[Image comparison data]
------------------------------------------------

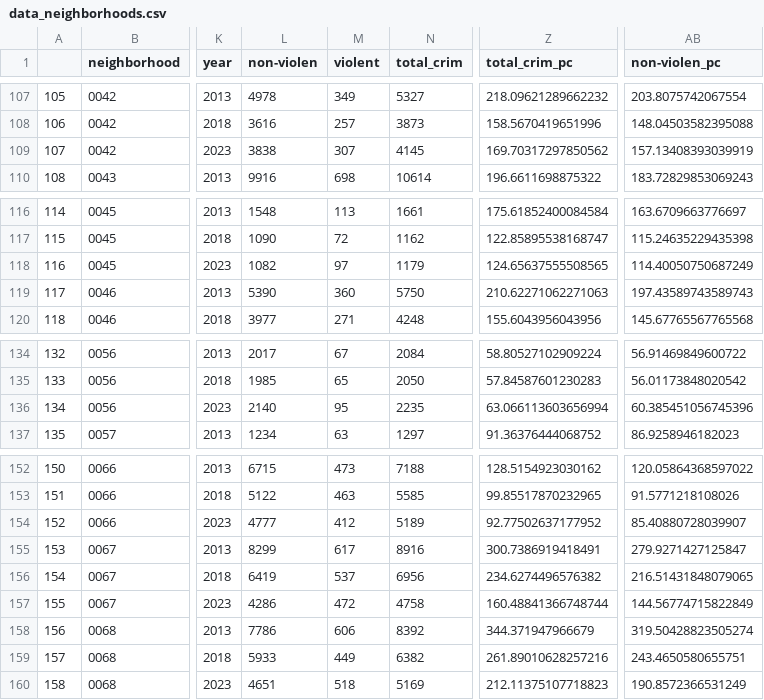
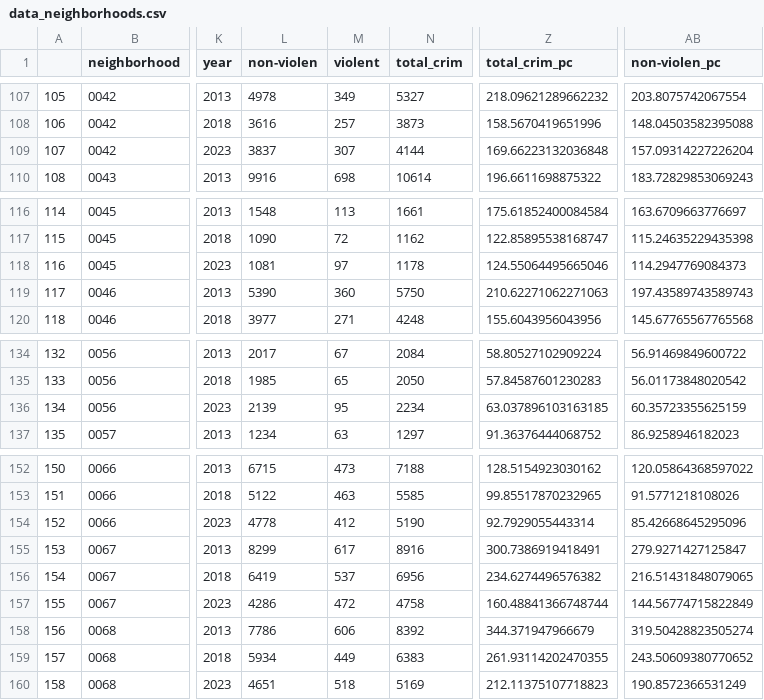
Before and after one commit to uchicago-2025-capp30122/30122-project-andes-indus-analytics, a CSV file: data/data_neighborhoods.csv, drawn as a sheet; only a part is shown, gaps mark what is left out; the diff names each change by its address in the sheet, - before the commit and + after, or states it on an @@ line.

Commit message:
Pumas for all years

```diff
--- a/data/data_neighborhoods.csv
+++ b/data/data_neighborhoods.csv
-L109 (non-violen): 3838
+L109 (non-violen): 3837
-N109 (total_crim): 4145
+N109 (total_crim): 4144
-Z109 (total_crim_pc): 169.70317297850562
+Z109 (total_crim_pc): 169.66223132036848
-AB109 (non-violen_pc): 157.13408393039919
+AB109 (non-violen_pc): 157.09314227226204
-L118 (non-violen): 1082
+L118 (non-violen): 1081
-N118 (total_crim): 1179
+N118 (total_crim): 1178
-Z118 (total_crim_pc): 124.65637555508565
+Z118 (total_crim_pc): 124.55064495665046
-AB118 (non-violen_pc): 114.40050750687249
+AB118 (non-violen_pc): 114.2947769084373
-L136 (non-violen): 2140
+L136 (non-violen): 2139
-N136 (total_crim): 2235
+N136 (total_crim): 2234
-Z136 (total_crim_pc): 63.066113603656994
+Z136 (total_crim_pc): 63.037896103163185
-AB136 (non-violen_pc): 60.385451056745396
+AB136 (non-violen_pc): 60.35723355625159
-L154 (non-violen): 4777
+L154 (non-violen): 4778
-N154 (total_crim): 5189
+N154 (total_crim): 5190
-Z154 (total_crim_pc): 92.77502637177952
+Z154 (total_crim_pc): 92.7929055443314
-AB154 (non-violen_pc): 85.40880728039907
+AB154 (non-violen_pc): 85.42668645295096
-L159 (non-violen): 5933
+L159 (non-violen): 5934
-N159 (total_crim): 6382
+N159 (total_crim): 6383
-Z159 (total_crim_pc): 261.89010628257216
+Z159 (total_crim_pc): 261.93114202470355
-AB159 (non-violen_pc): 243.4650580655751
+AB159 (non-violen_pc): 243.50609380770652
```
Also changed, not shown: 9 other files.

------------------------------------------------

▸ PROBLEM REQUIREMENTS
An exact copy of every entry above is needed, with the pictures left out.

▸ RESPONSE
Before and after one commit to uchicago-2025-capp30122/30122-project-andes-indus-analytics, a CSV file: data/data_neighborhoods.csv, drawn as a sheet; only a part is shown, gaps mark what is left out; the diff names each change by its address in the sheet, - before the commit and + after, or states it on an @@ line.

Commit message:
Pumas for all years

```diff
--- a/data/data_neighborhoods.csv
+++ b/data/data_neighborhoods.csv
-L109 (non-violen): 3838
+L109 (non-violen): 3837
-N109 (total_crim): 4145
+N109 (total_crim): 4144
-Z109 (total_crim_pc): 169.70317297850562
+Z109 (total_crim_pc): 169.66223132036848
-AB109 (non-violen_pc): 157.13408393039919
+AB109 (non-violen_pc): 157.09314227226204
-L118 (non-violen): 1082
+L118 (non-violen): 1081
-N118 (total_crim): 1179
+N118 (total_crim): 1178
-Z118 (total_crim_pc): 124.65637555508565
+Z118 (total_crim_pc): 124.55064495665046
-AB118 (non-violen_pc): 114.40050750687249
+AB118 (non-violen_pc): 114.2947769084373
-L136 (non-violen): 2140
+L136 (non-violen): 2139
-N136 (total_crim): 2235
+N136 (total_crim): 2234
-Z136 (total_crim_pc): 63.066113603656994
+Z136 (total_crim_pc): 63.037896103163185
-AB136 (non-violen_pc): 60.385451056745396
+AB136 (non-violen_pc): 60.35723355625159
-L154 (non-violen): 4777
+L154 (non-violen): 4778
-N154 (total_crim): 5189
+N154 (total_crim): 5190
-Z154 (total_crim_pc): 92.77502637177952
+Z154 (total_crim_pc): 92.7929055443314
-AB154 (non-violen_pc): 85.40880728039907
+AB154 (non-violen_pc): 85.42668645295096
-L159 (non-violen): 5933
+L159 (non-violen): 5934
-N159 (total_crim): 6382
+N159 (total_crim): 6383
-Z159 (total_crim_pc): 261.89010628257216
+Z159 (total_crim_pc): 261.93114202470355
-AB159 (non-violen_pc): 243.4650580655751
+AB159 (non-violen_pc): 243.50609380770652
```
Also changed, not shown: 9 other files.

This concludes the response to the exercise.